5 Comments

  1. Thanks Janice, this is helpful as I prepare to preach at St. Georges Anglican church tomorrow evening. I remember participating in the imposition of ashes last year, soon after I moved to New Glasgow, and feeling a little like a fish out of water. Then I place ashes of the forehead of a man in my congregation in his 90’s and realized the depth of the words I was saying. It was deeply honest and moving to be saying those words to a person who was still very much alive, but who most certainly, I will have the chance to say them once again. In this death denying time, these words matter in a liturgy.
    Donna

  2. My password for Lent is ‘Serenity’. Upon waking from a dream a few days ago, I was left with one word that stayed with me throughout the day…Serenity. I have written the word on a post-it note beside my desk and I am finding that as this word takes on life within me, it is opening into a kind of acceptance that nourishes my heart. Serenity is my Lenten prayer.

  3. Thanks Donna. the power of ritual to give meaning, for sure.

  4. I love how you word was embodied in a dream. And I like the idea of putting your word on a post-it note. Thanks.
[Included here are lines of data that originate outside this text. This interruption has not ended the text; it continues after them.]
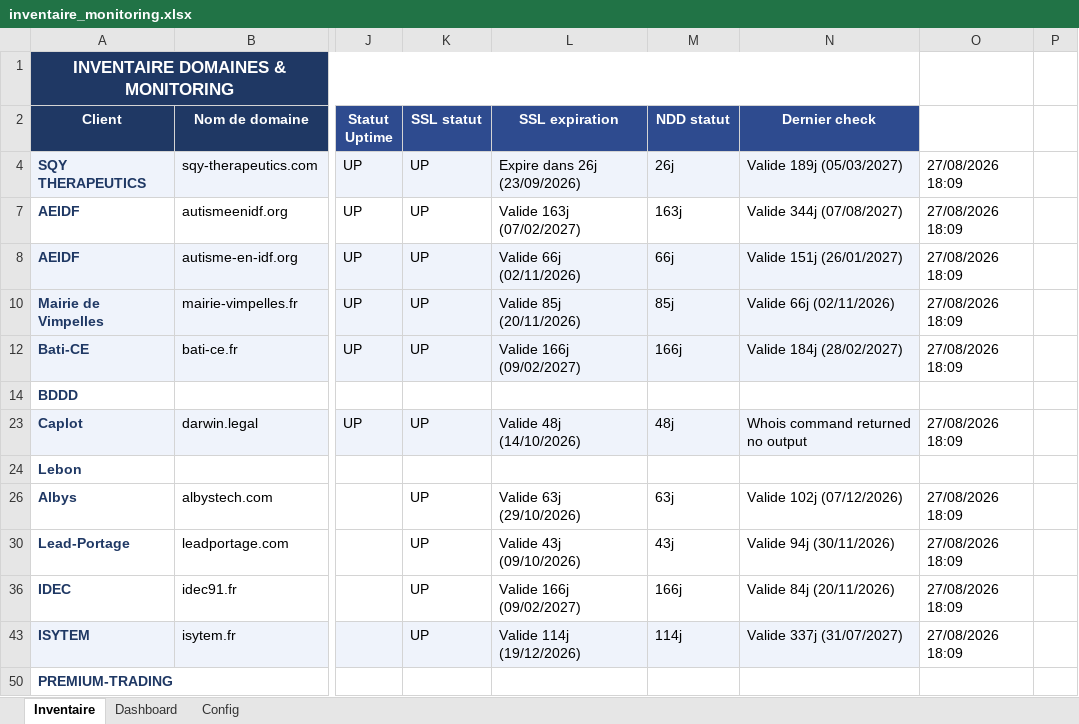
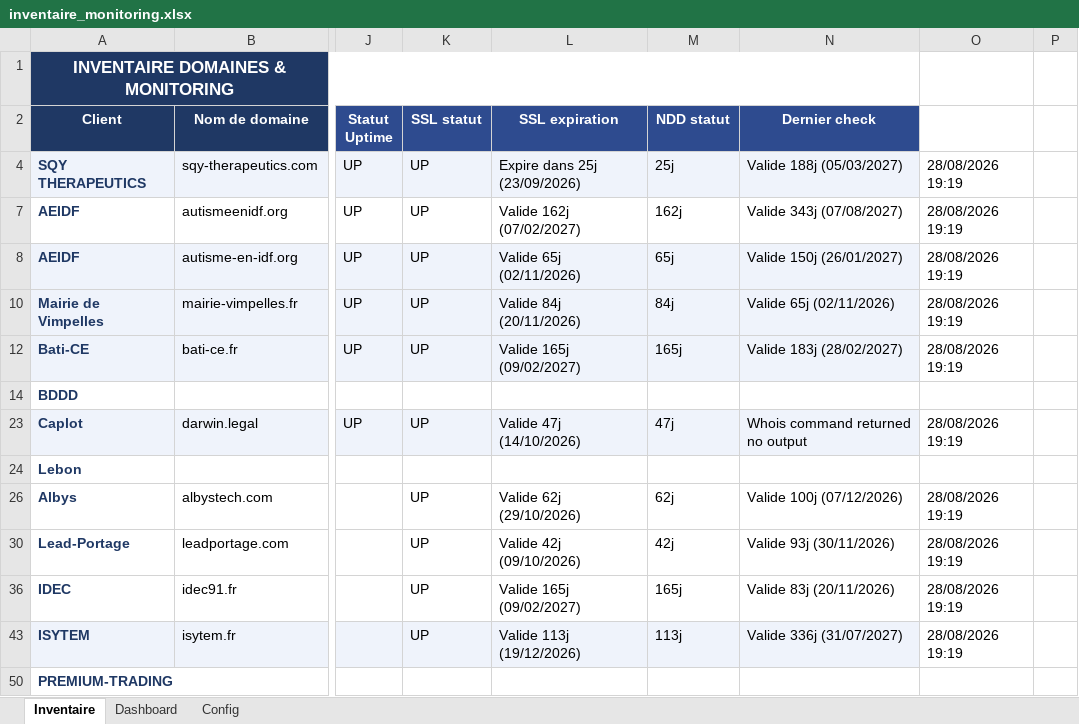
Before and after one commit to Axel-DosSantos/monitoring-sites, an Excel workbook: inventaire_monitoring.xlsx, sheet Inventaire, drawn as a sheet; only a part is shown, gaps mark what is left out; values as stored, in another font and other column widths than the file's, no borders; the diff names each change by its address in the sheet, - before the commit and + after, or states it on an @@ line.

```diff
--- a/inventaire_monitoring.xlsx (sheet Inventaire)
+++ b/inventaire_monitoring.xlsx (sheet Inventaire)
-L4 (SSL expiration): Expire dans 26j (23/09/2026)
+L4 (SSL expiration): Expire dans 25j (23/09/2026)
-M4 (NDD statut): 26j
+M4 (NDD statut): 25j
-N4 (Dernier check): Valide 189j (05/03/2027)
+N4 (Dernier check): Valide 188j (05/03/2027)
-O4: 27/08/2026 18:09
+O4: 28/08/2026 19:19
-L7 (SSL expiration): Valide 163j (07/02/2027)
+L7 (SSL expiration): Valide 162j (07/02/2027)
-M7 (NDD statut): 163j
+M7 (NDD statut): 162j
-N7 (Dernier check): Valide 344j (07/08/2027)
+N7 (Dernier check): Valide 343j (07/08/2027)
-O7:O8: 27/08/2026 18:09
+O7:O8: 28/08/2026 19:19
-L8 (SSL expiration): Valide 66j (02/11/2026)
+L8 (SSL expiration): Valide 65j (02/11/2026)
-M8 (NDD statut): 66j
+M8 (NDD statut): 65j
-N8 (Dernier check): Valide 151j (26/01/2027)
+N8 (Dernier check): Valide 150j (26/01/2027)
-L10 (SSL expiration): Valide 85j (20/11/2026)
+L10 (SSL expiration): Valide 84j (20/11/2026)
-M10 (NDD statut): 85j
+M10 (NDD statut): 84j
-N10 (Dernier check): Valide 66j (02/11/2026)
+N10 (Dernier check): Valide 65j (02/11/2026)
-O10: 27/08/2026 18:09
+O10: 28/08/2026 19:19
-L12 (SSL expiration): Valide 166j (09/02/2027)
+L12 (SSL expiration): Valide 165j (09/02/2027)
-M12 (NDD statut): 166j
+M12 (NDD statut): 165j
-N12 (Dernier check): Valide 184j (28/02/2027)
+N12 (Dernier check): Valide 183j (28/02/2027)
-O12: 27/08/2026 18:09
+O12: 28/08/2026 19:19
-L23 (SSL expiration): Valide 48j (14/10/2026)
+L23 (SSL expiration): Valide 47j (14/10/2026)
-M23 (NDD statut): 48j
+M23 (NDD statut): 47j
-O23: 27/08/2026 18:09
+O23: 28/08/2026 19:19
-L26 (SSL expiration): Valide 63j (29/10/2026)
+L26 (SSL expiration): Valide 62j (29/10/2026)
-M26 (NDD statut): 63j
+M26 (NDD statut): 62j
-N26 (Dernier check): Valide 102j (07/12/2026)
+N26 (Dernier check): Valide 100j (07/12/2026)
-O26: 27/08/2026 18:09
+O26: 28/08/2026 19:19
-L30 (SSL expiration): Valide 43j (09/10/2026)
+L30 (SSL expiration): Valide 42j (09/10/2026)
-M30 (NDD statut): 43j
+M30 (NDD statut): 42j
-N30 (Dernier check): Valide 94j (30/11/2026)
+N30 (Dernier check): Valide 93j (30/11/2026)
-O30: 27/08/2026 18:09
+O30: 28/08/2026 19:19
-L36 (SSL expiration): Valide 166j (09/02/2027)
+L36 (SSL expiration): Valide 165j (09/02/2027)
-M36 (NDD statut): 166j
+M36 (NDD statut): 165j
-N36 (Dernier check): Valide 84j (20/11/2026)
+N36 (Dernier check): Valide 83j (20/11/2026)
-O36: 27/08/2026 18:09
+O36: 28/08/2026 19:19
-L43 (SSL expiration): Valide 114j (19/12/2026)
+L43 (SSL expiration): Valide 113j (19/12/2026)
-M43 (NDD statut): 114j
+M43 (NDD statut): 113j
-N43 (Dernier check): Valide 337j (31/07/2027)
+N43 (Dernier check): Valide 336j (31/07/2027)
-O43: 27/08/2026 18:09
+O43: 28/08/2026 19:19
```
Also changed, not shown: hidden cells, 2 other files.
  5. Very profound and very helpful , especially as I’m beginning this Lent journeying with a family in the land of vulnerability and mortality .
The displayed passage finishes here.